Originally Published on OpEdNewsI got an early start this morning, doing a few hours of farm labor-- weeding and squishing beetles on broccoli plants (it's an organic farm.) It's nice to get back to nature. Afterwards, I chatted with John, the farmer who runs the farm, told him I was writing a book about bottom-up, and asked him how it applies to farming.

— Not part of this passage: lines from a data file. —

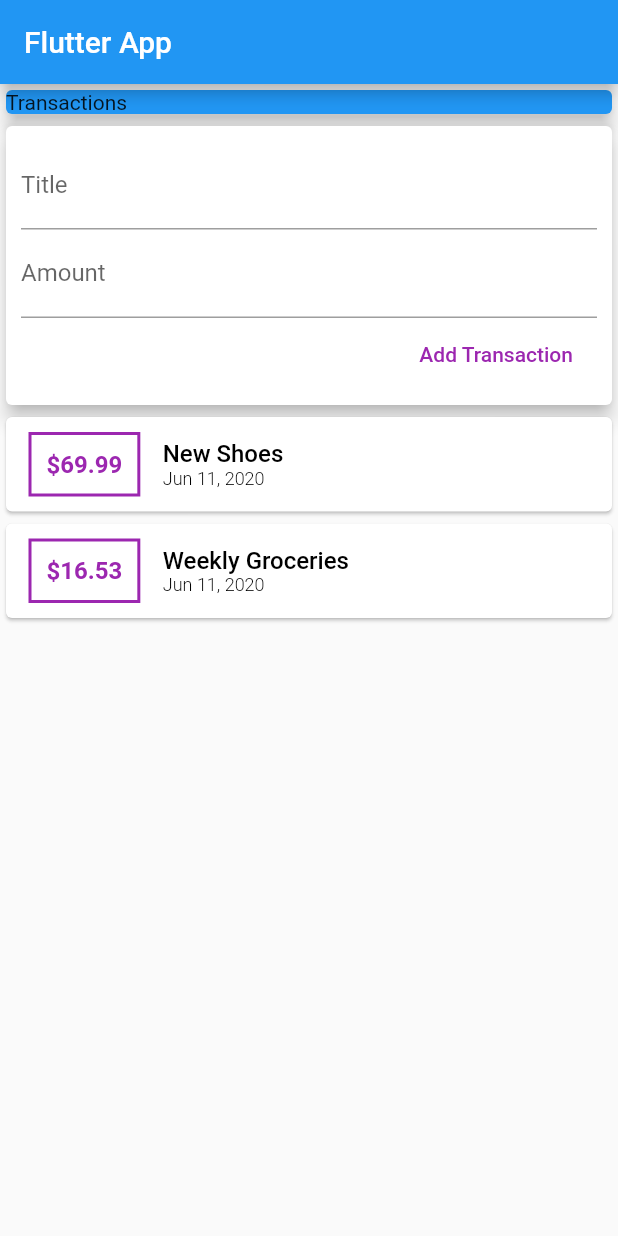
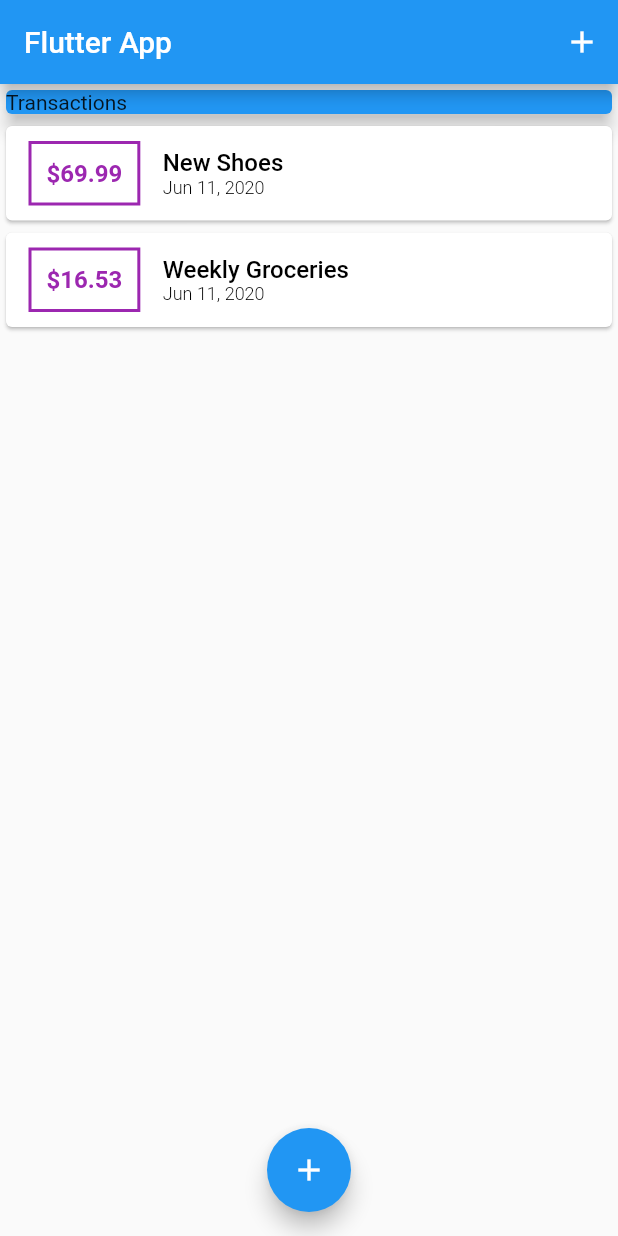
Before and after one commit to mitchtabian/FlutterPlayground, a Flutter app: the screen it shows after launch, on a phone screen of 412 x 824 dp. Run offline on Flutter 3.47's test engine with Material 2 defaults, Android fonts, the phone set to English and light mode, and no system bars.

```diff
--- a/lib/main.dart
+++ b/lib/main.dart
@@ -1,7 +1,9 @@
+import 'package:firstflutterapp/widgets/new_transaction.dart';
+import 'package:firstflutterapp/widgets/transaction_list.dart';
 import 'package:flutter/material.dart';
 
+import 'models/transaction.dart';
 import 'styles.dart';
-import 'widgets/user_transactions.dart';
 
 void main() => runApp(MyApp());
 
@@ -21,12 +23,59 @@ class _MyAppState extends State<MyApp> {
   }
 }
 
-class MyHomePage extends StatelessWidget {
+class MyHomePage extends StatefulWidget {
+
+  @override
+  _MyHomePageState createState() => _MyHomePageState();
+}
+
+class _MyHomePageState extends State<MyHomePage> {
+
+  final List<Transaction> _userTransactions = [
+    Transaction(
+        id: "t1",
+        title: "New Shoes",
+        amount: 69.99,
+        date: DateTime.now()
+    ),
+    Transaction(
+        id: "t2",
+        title: "Weekly Groceries",
+        amount: 16.53,
+        date: DateTime.now()
+    ),
+  ];
+
+
+  void _addNewTransaction(String newTitle, double newAmount){
+    final newTx = Transaction(
+        id: DateTime.now().toString(),
+        title: newTitle,
+        amount: newAmount,
+        date: DateTime.now()
+    );
+    setState(() {
+      _userTransactions.add(newTx);
+    });
+  }
+
+  _startAddNewTransaction(BuildContext ctx){
+    showModalBottomSheet(context: ctx, builder: (_) {
+      return NewTransaction(_addNewTransaction);
+    });
+  }
 
   @override
   Widget build(BuildContext context) {
     return Scaffold(
-        appBar: AppBar(title: Text("Flutter App"),
+        appBar: AppBar(
+          title: Text("Flutter App"),
+          actions: <Widget>[
+            IconButton(
+              icon: Icon(Icons.add),
+              onPressed: () => _startAddNewTransaction(context),
+            )
+          ],
         ),
         body: SingleChildScrollView(
           child: Column(
@@ -40,11 +89,15 @@ class MyHomePage extends StatelessWidget {
                     elevation: DefaultCardElevation,
                   ),
                 ),
-              UserTransactions()
+              TransactionList(_userTransactions)
             ],
           ),
-        )
+        ),
+      floatingActionButtonLocation: FloatingActionButtonLocation.centerFloat,
+      floatingActionButton: FloatingActionButton(
+        child: Icon(Icons.add),
+        onPressed: () => _startAddNewTransaction(context),
+      ),
     );
   }
-
 }
--- a/lib/widgets/transaction_list.dart
+++ b/lib/widgets/transaction_list.dart
@@ -12,14 +12,16 @@ class TransactionList extends StatelessWidget {
 
   @override
   Widget build(BuildContext context) {
-    return Column(
-      children: _userTransactions.map((tx) {
+    return Container(
+      height: 300,
+      child: ListView.builder(
+        itemBuilder: (ctx, index) {
           return Card(
             child: Row(
               children: <Widget>[
                 Container(
                   child: Text(
-                  "\$${tx.amount.toString()}",
+                    "\$${_userTransactions[index].amount.toStringAsFixed(2)}",
                     style: TextStyle(
                       fontWeight: FontWeight.bold,
                       fontSize: MediumTextSize,
@@ -44,7 +46,7 @@ class TransactionList extends StatelessWidget {
                   children: <Widget>[
                     Container(
                       child: Text(
-                      "${tx.title.toString()}",
+                        "${_userTransactions[index].title.toString()}",
                         style: TextStyle(
                           fontWeight: FontWeight.w500,
                           fontSize: MediumTextSize,
@@ -54,7 +56,7 @@ class TransactionList extends StatelessWidget {
                     ),
                     Container(
                       child: Text(
-                      DateFormat.yMMMd().format(tx.date),
+                        DateFormat.yMMMd().format(_userTransactions[index].date),
                         style: TextStyle(
                           fontWeight: FontWeight.w300,
                           fontSize: SmallTextSize,
@@ -67,7 +69,9 @@ class TransactionList extends StatelessWidget {
               ],
             ),
           );
-      }).toList(),
+        },
+        itemCount: _userTransactions.length,
+      ),
     );
   }
 }
--- a/lib/widgets/user_transactions.dart
+++ /dev/null
@@ -1,51 +0,0 @@
-import 'package:flutter/material.dart';
-
-import '../widgets/transaction_list.dart';
-import '../widgets/new_transaction.dart';
-import '../models/transaction.dart';
-
-class UserTransactions extends StatefulWidget {
-  @override
-  _UserTransactionsState createState() => _UserTransactionsState();
-}
-
-class _UserTransactionsState extends State<UserTransactions> {
-
-  final List<Transaction> _userTransactions = [
-    Transaction(
-        id: "t1",
-        title: "New Shoes",
-        amount: 69.99,
-        date: DateTime.now()
-    ),
-    Transaction(
-        id: "t2",
-        title: "Weekly Groceries",
-        amount: 16.53,
-        date: DateTime.now()
-    ),
-  ];
-
-
-  void _addNewTransaction(String newTitle, double newAmount){
-    final newTx = Transaction(
-        id: DateTime.now().toString(),
-        title: newTitle,
-        amount: newAmount,
-        date: DateTime.now()
-    );
-    setState(() {
-      _userTransactions.add(newTx);
-    });
-  }
-
-  @override
-  Widget build(BuildContext context) {
-    return Column(
-      children: <Widget>[
-        NewTransaction(_addNewTransaction),
-        TransactionList(_userTransactions),
-      ],
-    );
-  }
-}
```
Also changed, not shown: lib/widgets/new_transaction.dart (+26 -4 lines). Lines whose indentation alone changed are shown as unchanged.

He replied that on earth, life begins with soil. There is more biomass below the surface, in the soil, like bacteria and fungus, than above, "even including elephants." And he explained that organic, small farmers work with the living things below the surface, for fertilizer, for growing. On the other hand, big factory farms kill everything below the surface, with things like methyl bromide, then add chemical fertilizers like phosphoric potassium nitrate, and then they spray to kill weeds and bugs. Organic farmers plant ground cover plants. They take the approach that things start below the surface of the soil, then add cover plants, then seedlings, then crops. People who are part of the co-op and a few paid workers, usually students or farmers in training, do the planting, weeding, harvesting. The harvested food goes to local community members with a stake in the farm. The bottom-up approach to farming is small, local, and good for the environment.
The top down approach-- kill all the living things in the soil, artificially-- chemically-- fertilize. Take a plane and fly over a crop to dust it with toxic pesticides. Harvest with big machines. Move the produce by truck and train thousands of miles away. Big corporations either own the land or contract with big farmers and then sell to grocery store chains or fast food or restaurant chains.
We need to start asking how we can move the big corporations to start seeing with bottom-up eyes to find bottom-up solutions that are good for the earth and healthier. There's a lot of gasoline in food that is transported a thousand miles.